Let's start with the obvious: you use a towel to wipe sweat away and to wipe your paddle and the ball off. (If it's humid and you sweat a lot, ideally have two towels, one for you, one for your paddle and the ball.) But there's another huge reason to have a towel in table tennis, and it's not so "You can wrap it around you for warmth as you bound across the cold moons of Jaglan Beta."
The other reason for a towel is so you can towel off every six points. You might way, "Why do I need to towel off if I'm not sweating?" Putting aside the question of why you aren't sweating (you should if you are playing the Olympic Sport of Table Tennis), there's a more practical reason. It gives you an ongoing habit that allows you to take a mental break, clear your mind, and focus. If you do this regularly, it becomes part of your routine, and really helps the mental aspect of your game in a Pavlovian way. Your subconscious is no different than a dog's in this. (Besides coaching table tennis, I'm a writer, and I also use Pavlovian techniques - after many years of doing so, all I have to do is drink a Dr Pepper and I go into writing mode.) When I coach players, I'm always harping on making towel breaks a habit.
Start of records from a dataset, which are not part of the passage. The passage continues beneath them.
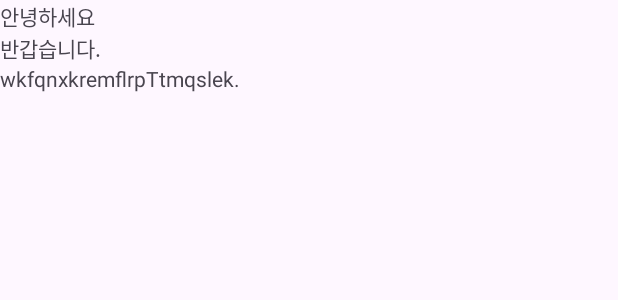
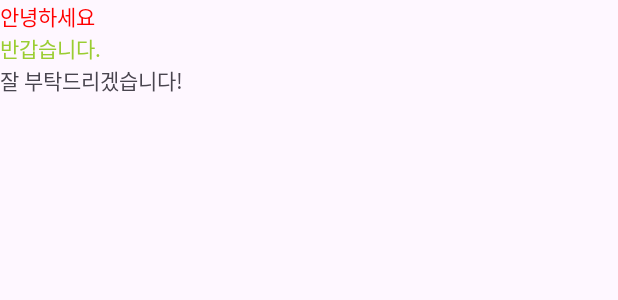
Before and after one commit to rollriera/MyFirstAndroidApp_rollriera, an Android app: the layout activity_main.xml on its own in the app's theme, with its tools: preview values and no code run, on a phone screen of 412 x 824 dp. Shown: the top 300 px of the screen. Run offline under Robolectric (Android 15) with nearby library versions, the phone set to English and light mode, and no system bars.

Commit message:
textColor속성 추가

```diff
--- a/app/src/main/res/layout/activity_main.xml
+++ b/app/src/main/res/layout/activity_main.xml
@@ -14,17 +14,19 @@
         <TextView
             android:layout_width="wrap_content"
             android:layout_height="wrap_content"
-            android:text="안녕하세요"/>
+            android:text="안녕하세요"
+            android:textColor="#FF0000"/>
 
         <TextView
             android:layout_width="wrap_content"
             android:layout_height="wrap_content"
-            android:text="반갑습니다."/>
+            android:text="반갑습니다."
+            android:textColor="#9ACD32"/>
 
         <TextView
             android:layout_width="wrap_content"
             android:layout_height="wrap_content"
-            android:text="wkfqnxkremflrpTtmqslek."/>
+            android:text="잘 부탁드리겠습니다!"/>
 
     </LinearLayout>
 
```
The game is more mental than physical and taking that towel break is an important mental weapon. Take it!